The film consists of a number of texts, which appear on the screen and on the soundtrack simultaneously. This written and spoken text contains a series of instructions for the projectionist on how to operate his machine.
Dulac’s three 1929 “abstract” films, Disque 957, Αrabesques, and Themes and Variations, were the results of a long period of reflection by the filmmaker, who sought to create a “pure” or “integral” cinema that would capture the essence of the new medium and owe nothing to the other arts. Each of these three studies was designed to be played silent.
There isn't a road to knowledge and understanding, strictly speaking, and it isn't a journey. It's probably a result of sitting down, or walking around, or maybe just lots of different voluntary actions.
A day – 24 hours – set the frame for a journey into the dark depths of the YouTube jungle, far from slap stick humor and celebrity vlogs. The characters of InsideOut reveal their thoughts, dilemmas and crises in this open forum as if they were in a confession box. We are led to wonder about what makes them open up so intimately and who they really are addressing.
A remote village in the desert, guarded by a dreaming puppet. Flies buzz around a crashed time-machine. Guided by magical birds, a man discovers its flight recorder and the memory of the village flows out.
The video is part of a series of works using scientific imaging (cosmological hydrodynamics coding) of dark matter (invisible mass), combined with stock-cosmic fictions and seductive digital materializations.
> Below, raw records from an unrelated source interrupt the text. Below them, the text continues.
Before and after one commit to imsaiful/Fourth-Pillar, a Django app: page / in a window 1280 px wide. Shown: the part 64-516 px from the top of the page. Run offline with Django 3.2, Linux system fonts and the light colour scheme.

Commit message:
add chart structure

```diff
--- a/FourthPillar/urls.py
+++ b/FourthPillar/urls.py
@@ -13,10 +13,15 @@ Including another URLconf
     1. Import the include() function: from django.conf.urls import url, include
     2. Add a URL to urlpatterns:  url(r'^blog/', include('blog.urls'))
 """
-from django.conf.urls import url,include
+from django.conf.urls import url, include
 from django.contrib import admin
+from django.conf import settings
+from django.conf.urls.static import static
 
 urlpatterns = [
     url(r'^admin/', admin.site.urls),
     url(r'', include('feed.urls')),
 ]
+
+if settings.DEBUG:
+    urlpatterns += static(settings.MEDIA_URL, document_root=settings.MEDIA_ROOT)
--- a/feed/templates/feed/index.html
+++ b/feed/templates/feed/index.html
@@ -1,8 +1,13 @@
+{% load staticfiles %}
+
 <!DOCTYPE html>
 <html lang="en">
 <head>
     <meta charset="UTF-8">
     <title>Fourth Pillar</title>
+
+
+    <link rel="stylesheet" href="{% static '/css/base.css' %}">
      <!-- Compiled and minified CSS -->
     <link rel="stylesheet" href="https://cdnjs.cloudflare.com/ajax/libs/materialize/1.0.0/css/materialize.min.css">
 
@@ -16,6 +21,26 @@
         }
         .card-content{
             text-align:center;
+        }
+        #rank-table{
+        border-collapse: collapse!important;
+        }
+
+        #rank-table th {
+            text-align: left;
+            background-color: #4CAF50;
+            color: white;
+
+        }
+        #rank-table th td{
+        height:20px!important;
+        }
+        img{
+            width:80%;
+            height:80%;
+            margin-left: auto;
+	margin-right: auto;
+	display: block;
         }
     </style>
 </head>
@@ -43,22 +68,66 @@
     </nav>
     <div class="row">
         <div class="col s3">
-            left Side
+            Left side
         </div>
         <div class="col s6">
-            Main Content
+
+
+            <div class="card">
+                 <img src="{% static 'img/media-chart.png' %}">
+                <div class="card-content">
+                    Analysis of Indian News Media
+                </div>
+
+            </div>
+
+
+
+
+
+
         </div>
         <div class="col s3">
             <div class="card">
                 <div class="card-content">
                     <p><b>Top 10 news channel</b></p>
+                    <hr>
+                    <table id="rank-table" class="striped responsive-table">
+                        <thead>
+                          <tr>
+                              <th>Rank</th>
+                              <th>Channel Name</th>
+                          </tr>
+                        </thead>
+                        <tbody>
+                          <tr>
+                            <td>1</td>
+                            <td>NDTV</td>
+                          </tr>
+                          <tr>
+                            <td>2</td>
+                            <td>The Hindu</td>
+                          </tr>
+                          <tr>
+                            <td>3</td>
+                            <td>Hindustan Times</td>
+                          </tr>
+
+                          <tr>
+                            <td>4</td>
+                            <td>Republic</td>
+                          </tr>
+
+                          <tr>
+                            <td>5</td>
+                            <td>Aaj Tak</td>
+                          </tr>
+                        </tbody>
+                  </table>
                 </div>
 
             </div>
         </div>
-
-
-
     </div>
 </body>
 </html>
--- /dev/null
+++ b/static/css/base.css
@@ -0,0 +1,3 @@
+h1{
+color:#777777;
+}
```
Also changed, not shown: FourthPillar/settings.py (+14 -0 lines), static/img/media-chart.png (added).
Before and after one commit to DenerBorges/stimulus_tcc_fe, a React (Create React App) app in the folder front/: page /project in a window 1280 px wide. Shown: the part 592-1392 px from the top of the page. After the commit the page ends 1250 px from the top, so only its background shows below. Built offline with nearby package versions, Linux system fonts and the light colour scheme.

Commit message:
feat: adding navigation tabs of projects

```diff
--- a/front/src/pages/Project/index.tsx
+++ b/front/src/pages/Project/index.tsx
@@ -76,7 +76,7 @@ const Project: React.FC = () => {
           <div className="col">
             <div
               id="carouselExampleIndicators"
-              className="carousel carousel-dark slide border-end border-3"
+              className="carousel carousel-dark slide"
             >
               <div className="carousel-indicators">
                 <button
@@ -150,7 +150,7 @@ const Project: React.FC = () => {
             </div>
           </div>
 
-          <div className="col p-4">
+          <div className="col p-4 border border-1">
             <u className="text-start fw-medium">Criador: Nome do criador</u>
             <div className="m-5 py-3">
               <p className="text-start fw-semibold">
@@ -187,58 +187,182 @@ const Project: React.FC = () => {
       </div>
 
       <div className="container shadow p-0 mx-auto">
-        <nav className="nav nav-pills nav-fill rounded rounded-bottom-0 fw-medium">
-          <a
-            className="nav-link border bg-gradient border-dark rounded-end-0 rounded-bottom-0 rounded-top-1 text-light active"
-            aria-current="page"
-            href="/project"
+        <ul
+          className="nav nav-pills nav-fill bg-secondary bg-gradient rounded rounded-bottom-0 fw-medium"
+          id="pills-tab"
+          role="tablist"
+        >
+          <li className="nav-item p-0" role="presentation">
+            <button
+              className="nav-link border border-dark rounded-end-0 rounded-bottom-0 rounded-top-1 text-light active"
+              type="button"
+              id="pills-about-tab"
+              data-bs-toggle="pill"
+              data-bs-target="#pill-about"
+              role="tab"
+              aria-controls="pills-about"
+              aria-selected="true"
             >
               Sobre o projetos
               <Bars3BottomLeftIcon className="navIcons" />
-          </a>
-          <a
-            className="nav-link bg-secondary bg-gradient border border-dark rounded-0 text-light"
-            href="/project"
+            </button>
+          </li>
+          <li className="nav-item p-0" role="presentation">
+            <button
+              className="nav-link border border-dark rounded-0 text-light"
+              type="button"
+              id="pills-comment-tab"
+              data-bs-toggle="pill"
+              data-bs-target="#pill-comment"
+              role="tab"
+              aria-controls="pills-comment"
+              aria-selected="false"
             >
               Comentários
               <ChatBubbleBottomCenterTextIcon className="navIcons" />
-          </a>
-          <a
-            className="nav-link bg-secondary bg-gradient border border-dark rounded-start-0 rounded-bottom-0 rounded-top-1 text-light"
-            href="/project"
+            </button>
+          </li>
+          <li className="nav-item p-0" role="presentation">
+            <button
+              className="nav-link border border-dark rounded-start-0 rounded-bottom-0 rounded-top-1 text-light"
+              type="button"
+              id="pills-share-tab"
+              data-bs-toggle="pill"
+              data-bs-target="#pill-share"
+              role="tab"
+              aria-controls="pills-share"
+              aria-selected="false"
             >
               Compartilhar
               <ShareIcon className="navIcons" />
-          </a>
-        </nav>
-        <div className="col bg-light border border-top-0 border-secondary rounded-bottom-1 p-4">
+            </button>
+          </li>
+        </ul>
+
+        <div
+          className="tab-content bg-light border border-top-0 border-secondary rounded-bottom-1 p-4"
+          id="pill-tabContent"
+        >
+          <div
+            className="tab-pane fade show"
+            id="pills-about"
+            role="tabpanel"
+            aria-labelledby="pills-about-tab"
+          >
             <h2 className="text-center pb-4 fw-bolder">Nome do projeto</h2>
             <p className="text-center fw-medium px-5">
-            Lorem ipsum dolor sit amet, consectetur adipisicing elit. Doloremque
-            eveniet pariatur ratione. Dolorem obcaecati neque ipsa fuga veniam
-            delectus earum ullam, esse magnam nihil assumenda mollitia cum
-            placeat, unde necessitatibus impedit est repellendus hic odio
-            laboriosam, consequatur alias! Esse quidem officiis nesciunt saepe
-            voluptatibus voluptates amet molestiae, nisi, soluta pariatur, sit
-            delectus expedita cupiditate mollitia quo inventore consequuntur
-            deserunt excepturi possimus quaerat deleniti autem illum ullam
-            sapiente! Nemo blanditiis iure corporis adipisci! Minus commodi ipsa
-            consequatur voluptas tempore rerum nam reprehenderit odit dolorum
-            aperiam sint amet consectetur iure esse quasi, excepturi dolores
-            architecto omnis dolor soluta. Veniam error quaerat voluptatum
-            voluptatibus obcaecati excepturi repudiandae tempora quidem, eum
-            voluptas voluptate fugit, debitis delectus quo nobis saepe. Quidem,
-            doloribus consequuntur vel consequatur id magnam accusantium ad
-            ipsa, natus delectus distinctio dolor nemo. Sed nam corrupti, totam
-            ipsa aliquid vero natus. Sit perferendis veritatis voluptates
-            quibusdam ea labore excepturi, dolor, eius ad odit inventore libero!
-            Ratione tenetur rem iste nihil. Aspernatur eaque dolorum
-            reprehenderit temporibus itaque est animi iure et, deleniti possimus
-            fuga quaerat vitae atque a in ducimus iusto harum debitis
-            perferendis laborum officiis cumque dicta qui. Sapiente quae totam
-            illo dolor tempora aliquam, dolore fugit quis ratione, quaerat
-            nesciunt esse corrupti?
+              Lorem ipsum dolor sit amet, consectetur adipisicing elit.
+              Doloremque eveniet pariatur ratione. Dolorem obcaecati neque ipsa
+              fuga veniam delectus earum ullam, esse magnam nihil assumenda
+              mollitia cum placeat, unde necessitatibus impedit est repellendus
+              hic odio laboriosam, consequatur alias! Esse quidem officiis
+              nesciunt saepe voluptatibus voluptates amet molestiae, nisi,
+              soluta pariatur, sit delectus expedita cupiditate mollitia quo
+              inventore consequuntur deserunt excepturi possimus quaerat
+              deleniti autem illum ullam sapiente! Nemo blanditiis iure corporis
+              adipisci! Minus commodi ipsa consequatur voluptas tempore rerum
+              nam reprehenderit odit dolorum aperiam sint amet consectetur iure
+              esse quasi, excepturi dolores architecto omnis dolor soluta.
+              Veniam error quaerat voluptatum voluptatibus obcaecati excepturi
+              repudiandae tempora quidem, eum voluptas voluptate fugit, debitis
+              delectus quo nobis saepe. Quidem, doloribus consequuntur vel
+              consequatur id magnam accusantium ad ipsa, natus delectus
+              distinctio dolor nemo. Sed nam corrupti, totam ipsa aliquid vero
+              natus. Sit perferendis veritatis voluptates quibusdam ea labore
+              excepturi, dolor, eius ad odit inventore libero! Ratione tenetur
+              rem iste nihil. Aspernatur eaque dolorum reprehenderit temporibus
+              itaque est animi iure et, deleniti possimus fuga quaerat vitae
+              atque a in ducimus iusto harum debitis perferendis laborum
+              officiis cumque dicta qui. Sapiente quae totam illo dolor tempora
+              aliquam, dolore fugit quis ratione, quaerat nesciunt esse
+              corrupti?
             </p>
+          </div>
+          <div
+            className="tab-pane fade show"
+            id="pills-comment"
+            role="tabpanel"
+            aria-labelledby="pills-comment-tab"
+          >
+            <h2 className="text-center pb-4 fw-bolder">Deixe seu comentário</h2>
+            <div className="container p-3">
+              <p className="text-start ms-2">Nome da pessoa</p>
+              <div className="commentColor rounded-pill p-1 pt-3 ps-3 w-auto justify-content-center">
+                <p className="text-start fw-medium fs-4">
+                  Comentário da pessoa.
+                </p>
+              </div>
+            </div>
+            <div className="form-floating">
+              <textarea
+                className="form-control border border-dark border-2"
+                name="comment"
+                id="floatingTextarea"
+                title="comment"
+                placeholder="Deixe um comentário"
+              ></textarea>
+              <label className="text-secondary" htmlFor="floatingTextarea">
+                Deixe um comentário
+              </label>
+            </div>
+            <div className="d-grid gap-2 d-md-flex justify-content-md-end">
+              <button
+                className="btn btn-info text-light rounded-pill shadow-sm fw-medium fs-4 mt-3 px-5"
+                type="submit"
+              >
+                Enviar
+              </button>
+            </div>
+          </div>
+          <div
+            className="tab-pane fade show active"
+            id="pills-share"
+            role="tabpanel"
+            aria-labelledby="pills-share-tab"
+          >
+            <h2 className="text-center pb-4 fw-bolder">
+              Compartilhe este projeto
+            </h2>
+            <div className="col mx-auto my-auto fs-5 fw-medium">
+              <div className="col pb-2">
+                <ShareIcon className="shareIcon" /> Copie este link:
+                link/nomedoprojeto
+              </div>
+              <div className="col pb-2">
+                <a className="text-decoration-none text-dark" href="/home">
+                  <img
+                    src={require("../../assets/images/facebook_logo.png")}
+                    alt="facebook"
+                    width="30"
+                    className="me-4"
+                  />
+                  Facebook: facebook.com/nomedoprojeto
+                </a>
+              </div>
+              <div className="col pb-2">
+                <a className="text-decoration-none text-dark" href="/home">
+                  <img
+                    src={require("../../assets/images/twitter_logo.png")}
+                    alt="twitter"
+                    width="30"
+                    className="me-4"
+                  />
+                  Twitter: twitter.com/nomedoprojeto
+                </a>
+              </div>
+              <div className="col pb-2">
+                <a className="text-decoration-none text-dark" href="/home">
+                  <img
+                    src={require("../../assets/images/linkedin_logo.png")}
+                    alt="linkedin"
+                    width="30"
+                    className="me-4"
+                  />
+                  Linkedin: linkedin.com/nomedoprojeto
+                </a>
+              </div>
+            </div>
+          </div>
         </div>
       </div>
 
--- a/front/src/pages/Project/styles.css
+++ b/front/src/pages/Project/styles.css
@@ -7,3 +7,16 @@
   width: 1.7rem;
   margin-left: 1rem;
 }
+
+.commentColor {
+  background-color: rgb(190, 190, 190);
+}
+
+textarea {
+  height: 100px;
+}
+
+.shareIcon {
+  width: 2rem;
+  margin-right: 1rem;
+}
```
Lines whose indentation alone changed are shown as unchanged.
It stages a dialogue between the San Diego Super Computer Center ENZO Visualization Service and an alluring image of dark matter.
In the collage video Remote, dream logic invokes a presence that drifts through physical and temporal barriers. There is a presence lingering in the dark woods, just under the surface of a placid lake and at the end of dreary basement corridor.
During a performance at De Appel, Anderson is sitting in an easy chair, or rather: an image of the artist is projected onto the chair. She is telling an anecdote about a session with her psychiatrist. Anderson eventually comes to the conclusion that she and the psychiatrist see things from a totally different angle, both literally and figuratively. From then on, visiting the psychiatrist becomes superfluous.